(The 2018 AFI Docs Film Festival ran June 13-17 in Washington D.C. Hammer to Nail lead critic Chris Reed, who also hosts a killer podcast on documentary filmmaking called The Fog of Truth, is at the fest and will be providing his usual excellent reviews and interviews.)
From director Irene Lusztig (The Motherhood Archives) comes a vibrant new documentary, Yours in Sisterhood, about the early days of Ms. Magazine, the pioneering feminist publication founded in 1971 by Gloria Steinem and Dorothy Pitman Hughes. Actually, it’s about a lot more than that, but takes as its departure point some of the many unpublished letters to the editor written during the magazine’s first decade, using them to examine America’s fraught relationship to women’s rights at that time (when has that relationship not been fraught?). This was the period of second-wave feminism, and Ms. spoke to a lot of women struggling to find their agency as independent individuals. As such, the movie is a powerful exploration of female empowerment in our society, using the past to meditate on our present.

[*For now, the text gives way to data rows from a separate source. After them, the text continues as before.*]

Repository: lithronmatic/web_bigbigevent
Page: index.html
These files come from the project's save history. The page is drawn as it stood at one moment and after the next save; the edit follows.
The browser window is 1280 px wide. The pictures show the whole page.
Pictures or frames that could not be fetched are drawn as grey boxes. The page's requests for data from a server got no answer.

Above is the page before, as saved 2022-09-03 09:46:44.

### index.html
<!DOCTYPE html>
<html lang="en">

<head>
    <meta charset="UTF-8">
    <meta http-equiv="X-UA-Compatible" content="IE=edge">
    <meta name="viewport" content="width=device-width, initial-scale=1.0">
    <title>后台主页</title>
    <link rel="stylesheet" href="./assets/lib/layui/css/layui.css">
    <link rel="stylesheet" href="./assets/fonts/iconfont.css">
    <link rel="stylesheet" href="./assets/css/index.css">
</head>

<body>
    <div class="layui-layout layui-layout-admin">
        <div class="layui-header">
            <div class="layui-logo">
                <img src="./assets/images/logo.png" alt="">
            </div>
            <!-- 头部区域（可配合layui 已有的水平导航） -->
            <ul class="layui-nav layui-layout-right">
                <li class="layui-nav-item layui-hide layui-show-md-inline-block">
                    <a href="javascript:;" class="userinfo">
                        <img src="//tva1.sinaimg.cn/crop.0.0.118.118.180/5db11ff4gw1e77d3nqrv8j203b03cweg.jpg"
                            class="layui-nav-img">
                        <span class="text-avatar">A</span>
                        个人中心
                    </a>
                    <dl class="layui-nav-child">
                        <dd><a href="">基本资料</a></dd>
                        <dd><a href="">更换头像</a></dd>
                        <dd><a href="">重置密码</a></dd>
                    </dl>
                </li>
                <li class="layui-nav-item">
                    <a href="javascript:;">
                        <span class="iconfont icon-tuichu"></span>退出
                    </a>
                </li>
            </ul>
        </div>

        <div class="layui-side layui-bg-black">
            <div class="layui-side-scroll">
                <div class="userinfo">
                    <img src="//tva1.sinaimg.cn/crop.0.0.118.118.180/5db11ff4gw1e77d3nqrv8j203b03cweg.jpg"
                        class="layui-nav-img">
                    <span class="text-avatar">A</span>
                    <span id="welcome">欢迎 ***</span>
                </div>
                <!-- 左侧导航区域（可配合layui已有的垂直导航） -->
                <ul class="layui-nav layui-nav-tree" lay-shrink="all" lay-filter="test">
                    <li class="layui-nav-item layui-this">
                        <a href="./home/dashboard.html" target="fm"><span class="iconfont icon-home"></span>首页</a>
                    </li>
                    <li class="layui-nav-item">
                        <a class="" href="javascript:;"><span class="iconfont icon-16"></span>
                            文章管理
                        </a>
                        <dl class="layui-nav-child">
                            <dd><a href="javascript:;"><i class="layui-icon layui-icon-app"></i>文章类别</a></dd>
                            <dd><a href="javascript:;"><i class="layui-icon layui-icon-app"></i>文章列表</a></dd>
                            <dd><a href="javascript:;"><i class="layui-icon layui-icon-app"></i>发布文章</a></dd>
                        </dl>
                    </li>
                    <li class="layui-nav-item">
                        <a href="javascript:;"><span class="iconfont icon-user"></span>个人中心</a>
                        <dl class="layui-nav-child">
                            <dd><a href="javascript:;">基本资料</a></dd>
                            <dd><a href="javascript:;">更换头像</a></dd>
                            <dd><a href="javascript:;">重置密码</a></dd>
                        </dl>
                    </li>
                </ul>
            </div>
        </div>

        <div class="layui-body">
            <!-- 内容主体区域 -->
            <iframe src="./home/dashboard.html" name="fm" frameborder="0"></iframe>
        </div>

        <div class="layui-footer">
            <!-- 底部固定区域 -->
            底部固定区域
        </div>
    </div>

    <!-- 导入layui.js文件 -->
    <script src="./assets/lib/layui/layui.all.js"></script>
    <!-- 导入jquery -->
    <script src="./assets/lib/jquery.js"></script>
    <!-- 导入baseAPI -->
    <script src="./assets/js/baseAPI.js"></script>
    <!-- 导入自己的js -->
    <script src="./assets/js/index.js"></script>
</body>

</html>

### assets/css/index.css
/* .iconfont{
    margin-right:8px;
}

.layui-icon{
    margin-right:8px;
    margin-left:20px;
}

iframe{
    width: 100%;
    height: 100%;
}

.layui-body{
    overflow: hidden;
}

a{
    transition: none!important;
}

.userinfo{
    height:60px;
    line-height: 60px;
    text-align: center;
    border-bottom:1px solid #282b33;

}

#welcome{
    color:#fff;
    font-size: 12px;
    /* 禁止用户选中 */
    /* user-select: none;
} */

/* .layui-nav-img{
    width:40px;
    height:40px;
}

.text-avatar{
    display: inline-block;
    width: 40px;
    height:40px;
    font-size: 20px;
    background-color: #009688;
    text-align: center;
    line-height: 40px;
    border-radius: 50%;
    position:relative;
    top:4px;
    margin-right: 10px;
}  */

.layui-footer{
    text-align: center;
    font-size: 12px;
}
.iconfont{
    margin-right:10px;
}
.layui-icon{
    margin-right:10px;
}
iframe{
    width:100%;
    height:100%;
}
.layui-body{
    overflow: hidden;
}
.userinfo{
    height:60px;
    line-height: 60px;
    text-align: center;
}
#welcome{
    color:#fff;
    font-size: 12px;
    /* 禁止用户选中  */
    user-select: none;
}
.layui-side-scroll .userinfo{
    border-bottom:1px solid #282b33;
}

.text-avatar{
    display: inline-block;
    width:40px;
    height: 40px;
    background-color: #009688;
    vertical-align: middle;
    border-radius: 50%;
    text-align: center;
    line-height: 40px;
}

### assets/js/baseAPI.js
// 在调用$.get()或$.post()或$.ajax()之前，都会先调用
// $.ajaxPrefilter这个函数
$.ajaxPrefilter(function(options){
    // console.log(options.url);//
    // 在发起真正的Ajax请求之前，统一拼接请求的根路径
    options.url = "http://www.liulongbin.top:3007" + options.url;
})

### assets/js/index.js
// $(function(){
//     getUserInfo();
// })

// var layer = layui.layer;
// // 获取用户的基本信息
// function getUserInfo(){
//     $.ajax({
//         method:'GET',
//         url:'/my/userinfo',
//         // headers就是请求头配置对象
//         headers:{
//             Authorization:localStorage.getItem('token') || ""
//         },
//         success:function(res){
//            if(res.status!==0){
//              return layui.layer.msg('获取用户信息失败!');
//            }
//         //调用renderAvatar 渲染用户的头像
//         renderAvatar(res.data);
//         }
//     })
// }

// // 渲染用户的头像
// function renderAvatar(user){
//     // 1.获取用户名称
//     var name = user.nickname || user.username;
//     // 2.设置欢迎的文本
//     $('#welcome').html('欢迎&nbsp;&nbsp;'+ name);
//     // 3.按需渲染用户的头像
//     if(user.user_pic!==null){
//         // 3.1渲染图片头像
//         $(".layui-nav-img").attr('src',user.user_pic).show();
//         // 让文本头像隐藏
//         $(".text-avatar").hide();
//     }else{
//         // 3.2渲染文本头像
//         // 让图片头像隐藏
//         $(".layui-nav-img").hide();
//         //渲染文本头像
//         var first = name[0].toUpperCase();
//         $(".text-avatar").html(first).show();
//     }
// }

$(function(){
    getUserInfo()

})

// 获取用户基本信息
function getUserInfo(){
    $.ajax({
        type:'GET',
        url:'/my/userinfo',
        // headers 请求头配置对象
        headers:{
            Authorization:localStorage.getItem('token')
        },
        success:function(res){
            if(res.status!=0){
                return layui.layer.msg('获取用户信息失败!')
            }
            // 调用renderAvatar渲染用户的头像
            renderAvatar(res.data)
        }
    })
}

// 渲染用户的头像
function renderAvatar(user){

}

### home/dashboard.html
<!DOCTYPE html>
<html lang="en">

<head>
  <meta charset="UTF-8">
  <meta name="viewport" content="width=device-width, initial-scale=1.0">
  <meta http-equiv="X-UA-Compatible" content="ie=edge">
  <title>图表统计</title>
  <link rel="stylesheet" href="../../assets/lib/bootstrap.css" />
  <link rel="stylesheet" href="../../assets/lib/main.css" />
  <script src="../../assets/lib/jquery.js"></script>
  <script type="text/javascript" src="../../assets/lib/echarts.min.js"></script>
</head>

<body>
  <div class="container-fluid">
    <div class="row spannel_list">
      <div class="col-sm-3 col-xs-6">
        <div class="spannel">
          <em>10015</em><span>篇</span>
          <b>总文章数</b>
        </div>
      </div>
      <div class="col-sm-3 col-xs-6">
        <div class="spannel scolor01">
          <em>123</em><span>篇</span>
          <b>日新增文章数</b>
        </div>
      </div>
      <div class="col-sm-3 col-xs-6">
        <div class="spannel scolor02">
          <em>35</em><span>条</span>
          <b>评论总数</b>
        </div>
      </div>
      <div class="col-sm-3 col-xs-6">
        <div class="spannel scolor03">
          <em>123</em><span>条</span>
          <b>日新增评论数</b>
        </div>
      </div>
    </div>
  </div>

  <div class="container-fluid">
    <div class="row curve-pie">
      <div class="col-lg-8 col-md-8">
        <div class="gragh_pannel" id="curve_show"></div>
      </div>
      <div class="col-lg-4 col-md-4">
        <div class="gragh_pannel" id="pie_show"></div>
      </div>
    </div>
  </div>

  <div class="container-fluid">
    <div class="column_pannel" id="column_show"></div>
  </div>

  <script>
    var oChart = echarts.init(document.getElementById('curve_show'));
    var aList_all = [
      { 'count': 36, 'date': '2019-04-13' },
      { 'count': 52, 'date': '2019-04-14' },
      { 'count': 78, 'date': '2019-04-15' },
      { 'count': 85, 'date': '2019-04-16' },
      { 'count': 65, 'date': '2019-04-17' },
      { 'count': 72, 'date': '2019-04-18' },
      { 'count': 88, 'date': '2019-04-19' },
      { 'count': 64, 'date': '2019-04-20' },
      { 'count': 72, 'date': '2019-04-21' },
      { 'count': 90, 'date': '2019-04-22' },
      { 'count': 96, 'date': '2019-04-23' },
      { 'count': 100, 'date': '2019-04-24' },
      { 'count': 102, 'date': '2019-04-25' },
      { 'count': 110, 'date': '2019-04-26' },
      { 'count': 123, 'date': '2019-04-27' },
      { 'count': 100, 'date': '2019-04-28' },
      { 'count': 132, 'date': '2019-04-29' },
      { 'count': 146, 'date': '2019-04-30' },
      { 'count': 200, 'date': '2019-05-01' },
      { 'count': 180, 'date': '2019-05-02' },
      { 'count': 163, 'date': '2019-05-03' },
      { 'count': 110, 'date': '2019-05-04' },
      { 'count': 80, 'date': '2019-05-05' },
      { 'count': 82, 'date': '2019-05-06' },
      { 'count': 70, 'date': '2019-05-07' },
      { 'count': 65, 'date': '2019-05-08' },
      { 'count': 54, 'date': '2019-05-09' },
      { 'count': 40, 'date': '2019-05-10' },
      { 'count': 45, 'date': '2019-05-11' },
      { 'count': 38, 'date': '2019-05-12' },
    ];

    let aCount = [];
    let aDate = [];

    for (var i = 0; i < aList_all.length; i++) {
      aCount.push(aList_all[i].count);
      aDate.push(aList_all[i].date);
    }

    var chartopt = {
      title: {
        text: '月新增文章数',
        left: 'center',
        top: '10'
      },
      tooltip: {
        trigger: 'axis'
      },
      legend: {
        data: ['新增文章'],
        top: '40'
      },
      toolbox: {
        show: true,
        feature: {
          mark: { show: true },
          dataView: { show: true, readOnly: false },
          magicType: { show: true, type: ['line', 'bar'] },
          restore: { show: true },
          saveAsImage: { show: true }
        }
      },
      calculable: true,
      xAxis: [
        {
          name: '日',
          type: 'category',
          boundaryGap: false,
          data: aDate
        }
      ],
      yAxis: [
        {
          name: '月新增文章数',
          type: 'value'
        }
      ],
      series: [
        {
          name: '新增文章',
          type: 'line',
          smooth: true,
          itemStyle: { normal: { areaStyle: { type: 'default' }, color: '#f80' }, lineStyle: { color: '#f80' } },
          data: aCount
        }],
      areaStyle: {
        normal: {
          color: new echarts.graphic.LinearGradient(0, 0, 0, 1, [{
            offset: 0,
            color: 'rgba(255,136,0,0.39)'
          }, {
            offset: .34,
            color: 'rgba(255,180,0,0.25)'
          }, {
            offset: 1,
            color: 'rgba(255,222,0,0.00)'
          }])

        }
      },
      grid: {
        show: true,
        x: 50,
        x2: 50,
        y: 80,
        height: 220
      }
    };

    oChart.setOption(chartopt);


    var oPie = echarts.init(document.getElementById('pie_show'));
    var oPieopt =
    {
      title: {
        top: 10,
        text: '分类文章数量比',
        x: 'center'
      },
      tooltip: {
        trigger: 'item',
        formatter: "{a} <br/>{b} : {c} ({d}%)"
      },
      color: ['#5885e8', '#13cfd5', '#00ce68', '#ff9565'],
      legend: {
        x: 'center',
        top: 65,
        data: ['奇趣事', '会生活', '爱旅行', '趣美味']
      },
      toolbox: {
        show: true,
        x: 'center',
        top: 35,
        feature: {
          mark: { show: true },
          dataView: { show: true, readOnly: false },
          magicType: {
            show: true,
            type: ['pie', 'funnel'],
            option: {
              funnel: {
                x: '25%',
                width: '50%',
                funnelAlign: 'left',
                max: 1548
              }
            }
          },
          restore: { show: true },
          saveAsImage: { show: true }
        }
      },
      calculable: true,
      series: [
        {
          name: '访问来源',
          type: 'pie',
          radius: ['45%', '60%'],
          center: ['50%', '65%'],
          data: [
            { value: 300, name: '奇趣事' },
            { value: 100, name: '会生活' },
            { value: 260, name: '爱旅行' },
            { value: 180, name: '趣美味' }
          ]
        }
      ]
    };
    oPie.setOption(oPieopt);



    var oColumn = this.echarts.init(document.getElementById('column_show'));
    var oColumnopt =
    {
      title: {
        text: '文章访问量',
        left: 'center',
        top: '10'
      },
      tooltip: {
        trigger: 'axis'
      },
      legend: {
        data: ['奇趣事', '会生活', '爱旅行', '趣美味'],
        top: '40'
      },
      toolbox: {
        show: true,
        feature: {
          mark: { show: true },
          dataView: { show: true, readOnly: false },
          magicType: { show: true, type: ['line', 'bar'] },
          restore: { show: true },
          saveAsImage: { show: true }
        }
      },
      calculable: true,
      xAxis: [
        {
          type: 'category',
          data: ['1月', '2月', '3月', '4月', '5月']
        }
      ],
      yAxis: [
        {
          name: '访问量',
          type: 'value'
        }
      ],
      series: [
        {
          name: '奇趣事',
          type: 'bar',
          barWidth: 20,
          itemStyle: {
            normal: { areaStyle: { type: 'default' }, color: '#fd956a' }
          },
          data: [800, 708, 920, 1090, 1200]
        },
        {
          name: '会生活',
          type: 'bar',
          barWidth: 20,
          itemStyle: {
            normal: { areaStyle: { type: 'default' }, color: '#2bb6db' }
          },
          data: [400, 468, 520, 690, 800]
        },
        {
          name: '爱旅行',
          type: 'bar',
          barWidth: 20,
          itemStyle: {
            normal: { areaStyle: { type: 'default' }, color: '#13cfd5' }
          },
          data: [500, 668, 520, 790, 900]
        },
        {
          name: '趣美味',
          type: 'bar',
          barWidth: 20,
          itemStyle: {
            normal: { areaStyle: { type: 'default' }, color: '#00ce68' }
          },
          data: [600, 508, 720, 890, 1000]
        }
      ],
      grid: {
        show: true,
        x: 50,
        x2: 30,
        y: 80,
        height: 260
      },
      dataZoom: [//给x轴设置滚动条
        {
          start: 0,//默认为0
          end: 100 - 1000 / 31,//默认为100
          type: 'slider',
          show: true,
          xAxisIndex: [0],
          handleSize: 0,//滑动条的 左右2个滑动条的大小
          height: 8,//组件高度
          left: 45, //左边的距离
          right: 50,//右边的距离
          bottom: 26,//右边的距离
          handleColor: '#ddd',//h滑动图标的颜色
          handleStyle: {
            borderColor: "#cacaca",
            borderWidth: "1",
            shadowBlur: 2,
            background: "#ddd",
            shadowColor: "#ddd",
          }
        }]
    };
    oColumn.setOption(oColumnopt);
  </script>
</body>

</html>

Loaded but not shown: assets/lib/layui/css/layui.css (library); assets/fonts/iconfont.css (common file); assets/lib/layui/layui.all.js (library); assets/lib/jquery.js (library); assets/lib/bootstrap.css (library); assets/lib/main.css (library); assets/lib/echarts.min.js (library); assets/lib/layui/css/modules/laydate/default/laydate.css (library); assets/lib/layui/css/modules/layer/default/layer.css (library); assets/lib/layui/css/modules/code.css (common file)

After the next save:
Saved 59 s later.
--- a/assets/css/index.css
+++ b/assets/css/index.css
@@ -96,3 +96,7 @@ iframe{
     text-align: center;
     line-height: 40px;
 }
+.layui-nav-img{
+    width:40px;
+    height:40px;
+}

Why the unpublished letters? It’s a form of anthropological excavation, revealing a heretofore hidden archive of 40-year-old thoughts, like a time capsule bursting with ancient treasures. And yet, not so ancient: while Lusztig’s method mostly consists of having women other than the letter writers – though from the same towns as those writers – read the pieces, in four cases she has tracked down the original authors and asked them to revisit their old opinions. These present-day women are still relatively young, so it reminds us of how recently the creation of a feminist magazine seemed so radical. Then again, given the deeply misogynistic pushback to Hillary Clinton’s 2016 presidential campaign, and the ongoing catharsis of the #MeToo movement, we have definitely not come such a long way (to paraphrase a slogan of the same time period). Perhaps it wasn’t radical enough …
I love how Lusztig films her subjects. With a few establishing shots to set the location, she frames the readers, standing or sitting, often center frame in medium shots (give or take), and lets them proceed at their own pace, sometimes confident, sometimes halting. At first she moves quickly from reader to reader, but then, a few scenes in, pauses post-reading to ask a 14-year-old girl what she thinks of the letter. It’s hear the movie really comes alive, as each woman cogitates with great deliberation, expressing how the letter does (or doesn’t) feel relevant today. Not all letters – and not all readers – come from an expressly feminist point of view, but as a collective whole, by virtue of representing a full array of ideas across a wide spectrum of ideologies, they lend voice to women before now unheard, making the act of speaking a magnificent feminist act, in and of itself.
Though uniquely its own marvelous thing, Yours in Sisterhood recalls, in part, two other documentaries with similar aesthetics and goals. The first is Heddy Honigmann’s beautiful 1996 O Amor Natural, in which the director asks ordinary Brazilians (specifically, people in their sixties, seventies and eighties) to read the erotic poetry of their great national laureate Carlos Drummond de Andrade and then talk about their own sex lives. The result is a deeply humanistic celebration of the joy of life (and yes, of sex). The second is Kathlyn Horan’s 2016 The If Project, where women in prison take a creative writing class as a way to explore the choices that led them down the wrong path. In both movies, we encounter people all too infrequently ignored, hear their thoughts on the human condition, and learn from them. Like those films, Lusztig’s Yours in Sisterhood honors the underrepresented, creating a work of bold, original cinema that is bracing, entertaining and vital.
– Christopher Llewellyn Reed (@ChrisReedFilm)